YOUR INSTRUCTIONS:
Nothing in the data may be altered, so output all of it exactly.

Data extracted from a collection:
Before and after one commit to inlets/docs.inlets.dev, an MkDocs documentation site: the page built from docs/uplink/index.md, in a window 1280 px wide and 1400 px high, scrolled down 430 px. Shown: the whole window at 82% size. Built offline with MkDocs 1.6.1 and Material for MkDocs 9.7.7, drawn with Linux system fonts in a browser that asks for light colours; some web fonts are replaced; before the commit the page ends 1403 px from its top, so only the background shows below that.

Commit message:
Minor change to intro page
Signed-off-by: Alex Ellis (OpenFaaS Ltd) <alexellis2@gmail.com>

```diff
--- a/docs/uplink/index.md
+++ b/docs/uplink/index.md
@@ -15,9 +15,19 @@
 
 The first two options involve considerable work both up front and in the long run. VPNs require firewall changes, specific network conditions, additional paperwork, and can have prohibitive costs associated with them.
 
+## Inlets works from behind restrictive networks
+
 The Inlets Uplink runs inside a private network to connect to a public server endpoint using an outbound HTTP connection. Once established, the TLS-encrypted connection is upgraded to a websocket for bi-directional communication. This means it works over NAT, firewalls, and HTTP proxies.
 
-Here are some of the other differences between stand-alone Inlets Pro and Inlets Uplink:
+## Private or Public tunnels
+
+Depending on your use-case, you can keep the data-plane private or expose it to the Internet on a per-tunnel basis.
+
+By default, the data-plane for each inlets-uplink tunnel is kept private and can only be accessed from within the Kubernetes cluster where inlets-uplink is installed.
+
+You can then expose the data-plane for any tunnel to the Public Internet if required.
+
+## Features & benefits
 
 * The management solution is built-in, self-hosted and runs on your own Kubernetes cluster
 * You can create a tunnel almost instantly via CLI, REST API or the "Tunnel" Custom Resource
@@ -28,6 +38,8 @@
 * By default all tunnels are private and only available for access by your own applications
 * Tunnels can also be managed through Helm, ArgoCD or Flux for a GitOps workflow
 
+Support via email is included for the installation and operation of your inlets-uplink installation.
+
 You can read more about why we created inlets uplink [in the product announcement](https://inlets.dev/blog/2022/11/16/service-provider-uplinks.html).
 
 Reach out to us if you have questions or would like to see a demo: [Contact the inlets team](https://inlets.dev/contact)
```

RESPONSE BOX:
Before and after one commit to inlets/docs.inlets.dev, an MkDocs documentation site: the page built from docs/uplink/index.md, in a window 1280 px wide and 1400 px high, scrolled down 430 px. Shown: the whole window at 82% size. Built offline with MkDocs 1.6.1 and Material for MkDocs 9.7.7, drawn with Linux system fonts in a browser that asks for light colours; some web fonts are replaced; before the commit the page ends 1403 px from its top, so only the background shows below that.

Commit message:
Minor change to intro page
Signed-off-by: Alex Ellis (OpenFaaS Ltd) <alexellis2@gmail.com>

```diff
--- a/docs/uplink/index.md
+++ b/docs/uplink/index.md
@@ -15,9 +15,19 @@
 
 The first two options involve considerable work both up front and in the long run. VPNs require firewall changes, specific network conditions, additional paperwork, and can have prohibitive costs associated with them.
 
+## Inlets works from behind restrictive networks
+
 The Inlets Uplink runs inside a private network to connect to a public server endpoint using an outbound HTTP connection. Once established, the TLS-encrypted connection is upgraded to a websocket for bi-directional communication. This means it works over NAT, firewalls, and HTTP proxies.
 
-Here are some of the other differences between stand-alone Inlets Pro and Inlets Uplink:
+## Private or Public tunnels
+
+Depending on your use-case, you can keep the data-plane private or expose it to the Internet on a per-tunnel basis.
+
+By default, the data-plane for each inlets-uplink tunnel is kept private and can only be accessed from within the Kubernetes cluster where inlets-uplink is installed.
+
+You can then expose the data-plane for any tunnel to the Public Internet if required.
+
+## Features & benefits
 
 * The management solution is built-in, self-hosted and runs on your own Kubernetes cluster
 * You can create a tunnel almost instantly via CLI, REST API or the "Tunnel" Custom Resource
@@ -28,6 +38,8 @@
 * By default all tunnels are private and only available for access by your own applications
 * Tunnels can also be managed through Helm, ArgoCD or Flux for a GitOps workflow
 
+Support via email is included for the installation and operation of your inlets-uplink installation.
+
 You can read more about why we created inlets uplink [in the product announcement](https://inlets.dev/blog/2022/11/16/service-provider-uplinks.html).
 
 Reach out to us if you have questions or would like to see a demo: [Contact the inlets team](https://inlets.dev/contact)
```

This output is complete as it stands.